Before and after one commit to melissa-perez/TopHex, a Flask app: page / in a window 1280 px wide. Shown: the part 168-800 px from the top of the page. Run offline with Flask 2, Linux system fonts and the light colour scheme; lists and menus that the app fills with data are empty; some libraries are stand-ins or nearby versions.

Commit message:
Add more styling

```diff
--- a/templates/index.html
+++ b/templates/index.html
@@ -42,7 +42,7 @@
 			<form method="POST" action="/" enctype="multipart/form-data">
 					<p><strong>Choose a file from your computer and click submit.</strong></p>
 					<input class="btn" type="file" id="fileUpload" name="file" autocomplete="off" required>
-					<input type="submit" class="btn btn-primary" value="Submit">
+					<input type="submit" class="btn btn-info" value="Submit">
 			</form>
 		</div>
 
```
--
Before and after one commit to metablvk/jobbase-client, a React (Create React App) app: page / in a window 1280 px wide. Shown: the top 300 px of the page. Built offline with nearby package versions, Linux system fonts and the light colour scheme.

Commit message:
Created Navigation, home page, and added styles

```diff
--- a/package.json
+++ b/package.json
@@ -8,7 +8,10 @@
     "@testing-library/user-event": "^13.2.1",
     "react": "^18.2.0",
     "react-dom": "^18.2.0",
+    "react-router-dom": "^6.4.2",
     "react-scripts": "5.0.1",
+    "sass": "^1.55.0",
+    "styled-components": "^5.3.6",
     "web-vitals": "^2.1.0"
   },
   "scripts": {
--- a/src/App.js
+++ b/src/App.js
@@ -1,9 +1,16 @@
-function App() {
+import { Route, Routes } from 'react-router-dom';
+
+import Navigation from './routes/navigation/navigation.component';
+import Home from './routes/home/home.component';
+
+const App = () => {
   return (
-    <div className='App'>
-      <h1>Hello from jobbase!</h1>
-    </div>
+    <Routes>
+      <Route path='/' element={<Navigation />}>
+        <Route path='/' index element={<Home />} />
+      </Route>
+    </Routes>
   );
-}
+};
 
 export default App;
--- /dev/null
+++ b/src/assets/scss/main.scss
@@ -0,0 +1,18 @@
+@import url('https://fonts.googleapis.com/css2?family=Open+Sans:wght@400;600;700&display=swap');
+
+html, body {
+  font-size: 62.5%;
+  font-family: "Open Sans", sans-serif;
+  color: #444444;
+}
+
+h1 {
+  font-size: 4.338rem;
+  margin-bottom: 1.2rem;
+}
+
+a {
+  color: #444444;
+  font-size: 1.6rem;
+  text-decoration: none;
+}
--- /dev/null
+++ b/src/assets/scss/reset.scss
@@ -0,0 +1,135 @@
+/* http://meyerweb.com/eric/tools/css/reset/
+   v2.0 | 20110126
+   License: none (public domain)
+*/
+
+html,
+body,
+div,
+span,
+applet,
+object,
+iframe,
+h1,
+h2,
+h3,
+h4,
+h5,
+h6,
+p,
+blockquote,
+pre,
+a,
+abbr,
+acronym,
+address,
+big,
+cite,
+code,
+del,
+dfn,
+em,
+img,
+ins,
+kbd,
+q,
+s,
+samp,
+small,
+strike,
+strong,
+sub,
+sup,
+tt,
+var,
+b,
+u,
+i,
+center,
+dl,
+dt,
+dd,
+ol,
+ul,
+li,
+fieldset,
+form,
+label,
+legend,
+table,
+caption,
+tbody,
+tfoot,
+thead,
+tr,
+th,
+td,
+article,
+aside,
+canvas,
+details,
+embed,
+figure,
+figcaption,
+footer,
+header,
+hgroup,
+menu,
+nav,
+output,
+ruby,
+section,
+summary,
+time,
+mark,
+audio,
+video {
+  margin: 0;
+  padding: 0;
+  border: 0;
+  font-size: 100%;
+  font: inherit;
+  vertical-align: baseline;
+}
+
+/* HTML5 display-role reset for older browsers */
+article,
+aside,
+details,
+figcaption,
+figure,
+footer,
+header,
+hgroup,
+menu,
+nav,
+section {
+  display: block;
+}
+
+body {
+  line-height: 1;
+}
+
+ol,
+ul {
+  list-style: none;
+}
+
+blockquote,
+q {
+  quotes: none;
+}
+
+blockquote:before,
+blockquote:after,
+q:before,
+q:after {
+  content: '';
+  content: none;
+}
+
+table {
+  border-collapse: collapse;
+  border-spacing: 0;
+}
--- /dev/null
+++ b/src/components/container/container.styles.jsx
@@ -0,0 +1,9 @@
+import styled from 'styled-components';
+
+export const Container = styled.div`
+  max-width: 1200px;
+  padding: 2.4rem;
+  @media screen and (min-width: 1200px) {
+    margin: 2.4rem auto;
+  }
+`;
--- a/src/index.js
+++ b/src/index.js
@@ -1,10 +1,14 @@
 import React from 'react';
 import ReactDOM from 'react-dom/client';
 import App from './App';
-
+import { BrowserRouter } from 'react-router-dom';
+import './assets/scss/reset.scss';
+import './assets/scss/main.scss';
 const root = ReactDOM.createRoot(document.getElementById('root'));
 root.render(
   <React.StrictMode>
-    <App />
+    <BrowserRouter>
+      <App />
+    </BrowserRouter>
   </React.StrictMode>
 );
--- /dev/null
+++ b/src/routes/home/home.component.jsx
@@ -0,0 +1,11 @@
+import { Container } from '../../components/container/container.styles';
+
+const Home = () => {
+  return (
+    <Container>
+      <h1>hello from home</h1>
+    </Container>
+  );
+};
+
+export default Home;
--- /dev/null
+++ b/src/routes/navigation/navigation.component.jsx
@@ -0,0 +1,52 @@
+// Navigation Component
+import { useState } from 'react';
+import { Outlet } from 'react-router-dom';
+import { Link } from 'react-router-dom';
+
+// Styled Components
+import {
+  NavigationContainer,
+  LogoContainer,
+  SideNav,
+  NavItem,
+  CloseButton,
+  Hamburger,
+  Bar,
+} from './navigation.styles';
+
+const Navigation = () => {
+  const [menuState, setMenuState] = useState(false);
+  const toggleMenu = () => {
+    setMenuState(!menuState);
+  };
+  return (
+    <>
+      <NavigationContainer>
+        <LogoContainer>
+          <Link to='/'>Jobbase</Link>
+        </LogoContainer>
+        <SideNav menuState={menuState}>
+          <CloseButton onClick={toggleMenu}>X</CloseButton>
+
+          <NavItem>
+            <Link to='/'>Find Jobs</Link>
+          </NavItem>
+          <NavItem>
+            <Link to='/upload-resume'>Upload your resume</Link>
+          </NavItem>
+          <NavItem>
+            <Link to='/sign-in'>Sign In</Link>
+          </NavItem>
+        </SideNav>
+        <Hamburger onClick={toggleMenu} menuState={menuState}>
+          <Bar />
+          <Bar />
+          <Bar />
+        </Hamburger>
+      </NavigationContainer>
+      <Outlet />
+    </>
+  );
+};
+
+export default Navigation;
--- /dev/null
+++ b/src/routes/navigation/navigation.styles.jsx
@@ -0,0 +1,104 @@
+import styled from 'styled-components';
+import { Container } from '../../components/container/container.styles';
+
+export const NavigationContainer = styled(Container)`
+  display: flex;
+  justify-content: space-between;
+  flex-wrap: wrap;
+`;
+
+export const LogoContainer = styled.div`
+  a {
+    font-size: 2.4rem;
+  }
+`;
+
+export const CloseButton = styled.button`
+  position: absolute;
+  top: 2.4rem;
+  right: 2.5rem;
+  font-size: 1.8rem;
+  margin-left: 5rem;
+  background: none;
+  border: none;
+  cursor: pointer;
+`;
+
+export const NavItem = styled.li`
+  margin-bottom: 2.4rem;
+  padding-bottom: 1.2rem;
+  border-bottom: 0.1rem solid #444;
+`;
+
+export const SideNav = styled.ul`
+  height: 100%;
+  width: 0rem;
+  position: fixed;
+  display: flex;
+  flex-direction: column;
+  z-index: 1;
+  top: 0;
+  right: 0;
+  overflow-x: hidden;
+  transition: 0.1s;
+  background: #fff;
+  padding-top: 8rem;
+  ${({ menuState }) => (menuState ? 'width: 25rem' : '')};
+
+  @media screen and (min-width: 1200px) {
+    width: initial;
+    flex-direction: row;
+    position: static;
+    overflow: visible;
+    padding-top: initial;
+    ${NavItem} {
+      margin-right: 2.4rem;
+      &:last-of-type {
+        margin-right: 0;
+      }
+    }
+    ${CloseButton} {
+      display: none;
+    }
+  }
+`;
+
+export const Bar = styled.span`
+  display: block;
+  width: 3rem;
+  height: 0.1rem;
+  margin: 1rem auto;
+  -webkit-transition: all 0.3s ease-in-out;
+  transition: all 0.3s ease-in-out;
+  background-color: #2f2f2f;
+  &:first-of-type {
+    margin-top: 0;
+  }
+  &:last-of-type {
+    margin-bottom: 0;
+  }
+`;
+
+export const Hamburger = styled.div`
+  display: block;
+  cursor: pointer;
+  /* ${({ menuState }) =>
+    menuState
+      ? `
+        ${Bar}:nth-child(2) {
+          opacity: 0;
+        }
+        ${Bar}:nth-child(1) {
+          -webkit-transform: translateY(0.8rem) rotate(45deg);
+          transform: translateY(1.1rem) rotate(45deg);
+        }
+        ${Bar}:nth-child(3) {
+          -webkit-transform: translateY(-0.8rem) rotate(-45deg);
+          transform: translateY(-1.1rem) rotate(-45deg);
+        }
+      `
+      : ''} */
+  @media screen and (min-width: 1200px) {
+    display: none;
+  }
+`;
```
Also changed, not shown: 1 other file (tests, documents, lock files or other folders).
==
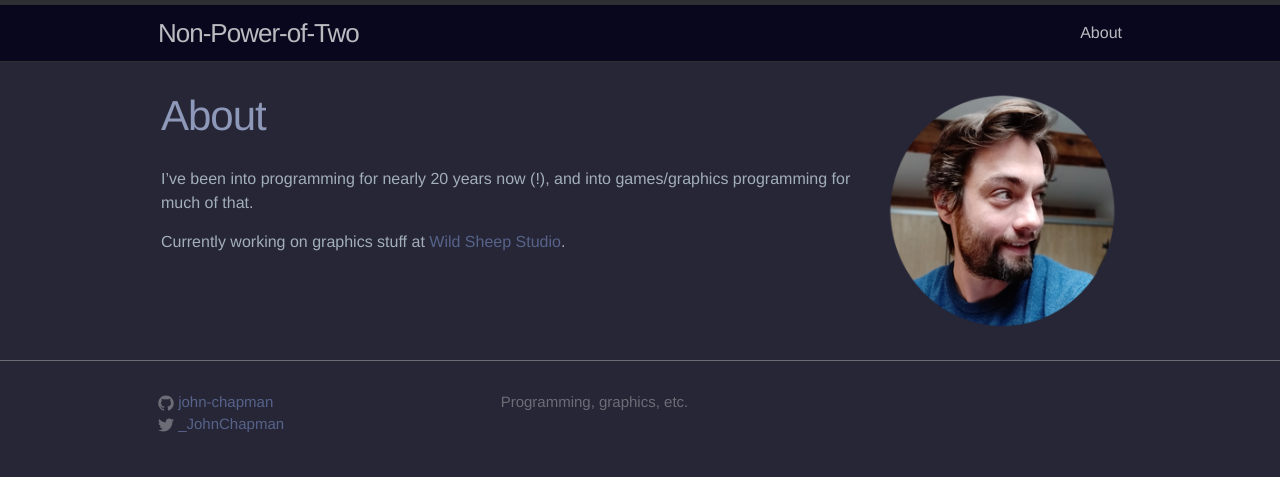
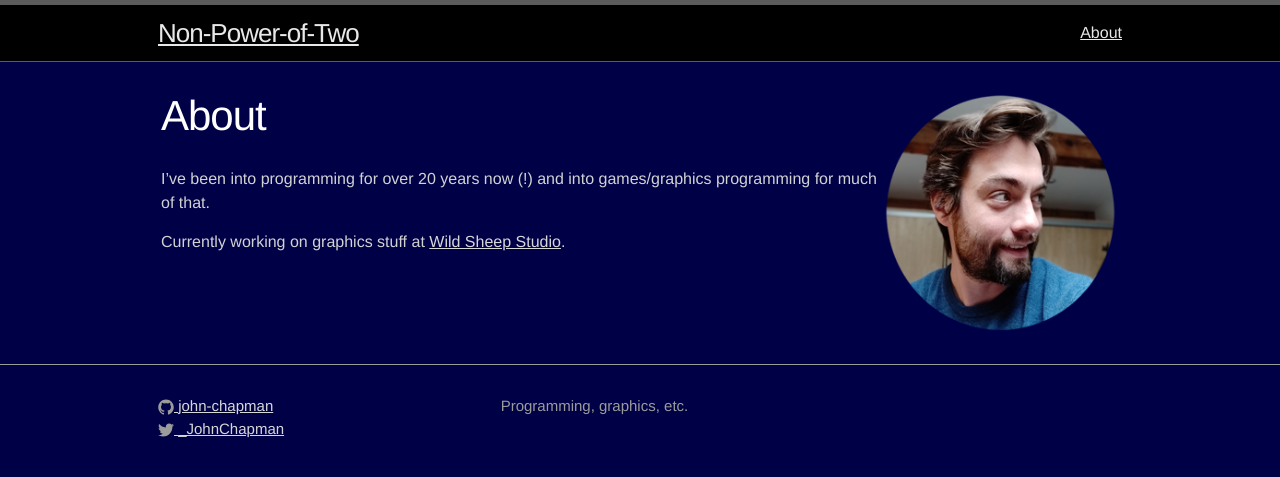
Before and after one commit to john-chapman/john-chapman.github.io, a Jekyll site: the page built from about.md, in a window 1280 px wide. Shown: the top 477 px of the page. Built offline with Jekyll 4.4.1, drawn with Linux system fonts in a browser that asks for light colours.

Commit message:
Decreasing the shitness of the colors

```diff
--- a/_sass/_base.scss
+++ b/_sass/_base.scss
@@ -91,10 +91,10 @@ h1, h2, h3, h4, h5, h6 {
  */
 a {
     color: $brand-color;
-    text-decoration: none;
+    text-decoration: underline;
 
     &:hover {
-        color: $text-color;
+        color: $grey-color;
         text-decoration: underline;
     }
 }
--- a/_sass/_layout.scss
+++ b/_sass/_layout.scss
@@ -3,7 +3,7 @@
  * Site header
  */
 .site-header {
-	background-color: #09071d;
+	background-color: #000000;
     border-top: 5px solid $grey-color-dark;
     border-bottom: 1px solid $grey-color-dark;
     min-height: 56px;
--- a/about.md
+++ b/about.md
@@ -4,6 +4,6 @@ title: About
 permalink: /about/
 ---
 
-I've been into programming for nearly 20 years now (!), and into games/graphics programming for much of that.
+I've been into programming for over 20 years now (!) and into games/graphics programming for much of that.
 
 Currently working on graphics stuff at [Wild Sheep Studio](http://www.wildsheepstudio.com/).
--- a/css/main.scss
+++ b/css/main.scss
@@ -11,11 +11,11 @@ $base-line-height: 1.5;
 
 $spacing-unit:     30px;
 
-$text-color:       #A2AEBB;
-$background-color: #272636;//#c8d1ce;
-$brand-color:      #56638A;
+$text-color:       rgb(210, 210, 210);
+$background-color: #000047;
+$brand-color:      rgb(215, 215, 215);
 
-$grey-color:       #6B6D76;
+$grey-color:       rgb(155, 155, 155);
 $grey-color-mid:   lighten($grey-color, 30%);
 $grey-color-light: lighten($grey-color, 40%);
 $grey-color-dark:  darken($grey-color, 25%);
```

* Activity: In the records above, locate every line with the string "padding" and copy it.

* Completed exercise:
+  padding: 0;
+  padding: 2.4rem;
+  padding-bottom: 1.2rem;
+  padding-top: 8rem;
+    padding-top: initial;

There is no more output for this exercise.